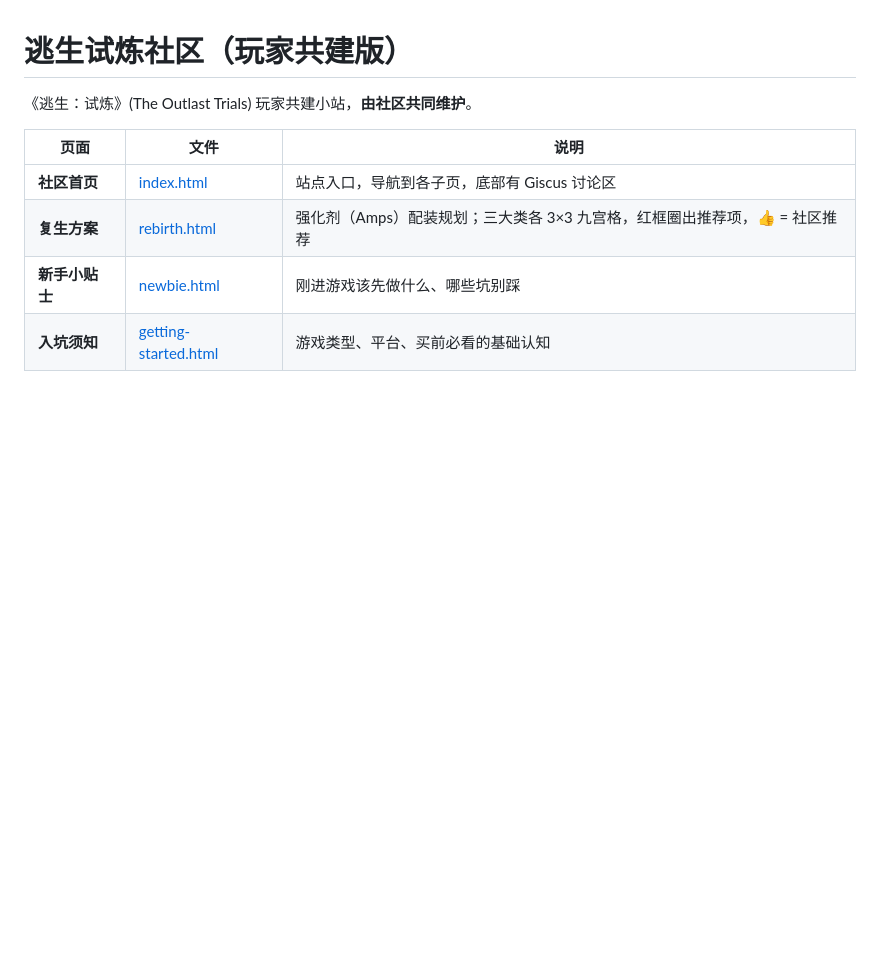
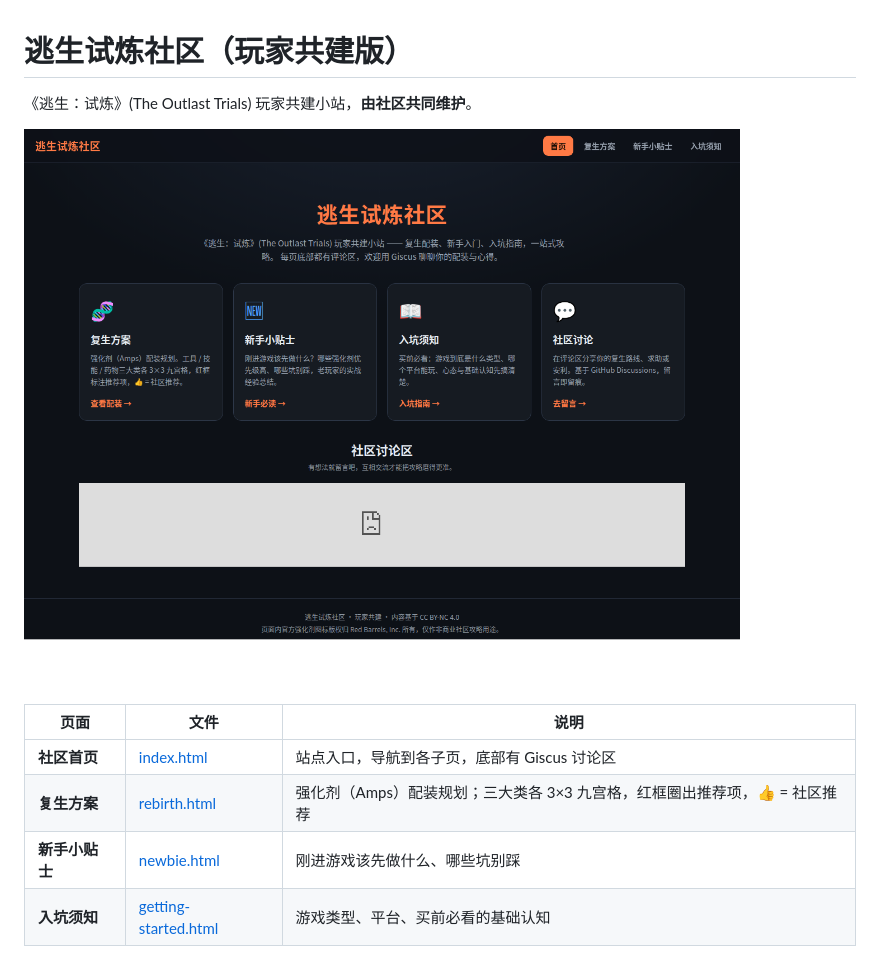
Before and after one commit to Lokeily/outlast-trials-community, a Markdown page: README.md, the part around the change. Drawn GitHub-style; pictures changed too: preview.png (added); blank space fills up the shorter version.

Commit message:
docs: 增加首页预览图并同步新仓库名 outlast-trials-community
- 生成 preview.png 并嵌入 README
- 将 Giscus data-repo、GitHub 编辑链接、LICENSE/文档中的仓库名
  统一由 outlast-rebirth-guide 改为 outlast-trials-community

```diff
--- a/README.md
+++ b/README.md
@@ -1,6 +1,8 @@
 # 逃生试炼社区（玩家共建版）
 
 《逃生：试炼》(The Outlast Trials) 玩家共建小站，**由社区共同维护**。
+
+![社区首页预览](preview.png)
 
 | 页面 | 文件 | 说明 |
 |------|------|------|
```
Also changed, not shown: 5 other files.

§

=== TASK INSTRUCTIONS ===
What you return should be the whole listing, word for word, without its pictures.

=== EXERCISE RESPONSE ===
Before and after one commit to Lokeily/outlast-trials-community, a Markdown page: README.md, the part around the change. Drawn GitHub-style; pictures changed too: preview.png (added); blank space fills up the shorter version.

Commit message:
docs: 增加首页预览图并同步新仓库名 outlast-trials-community
- 生成 preview.png 并嵌入 README
- 将 Giscus data-repo、GitHub 编辑链接、LICENSE/文档中的仓库名
  统一由 outlast-rebirth-guide 改为 outlast-trials-community

```diff
--- a/README.md
+++ b/README.md
@@ -1,6 +1,8 @@
 # 逃生试炼社区（玩家共建版）
 
 《逃生：试炼》(The Outlast Trials) 玩家共建小站，**由社区共同维护**。
+
+![社区首页预览](preview.png)
 
 | 页面 | 文件 | 说明 |
 |------|------|------|
```
Also changed, not shown: 5 other files.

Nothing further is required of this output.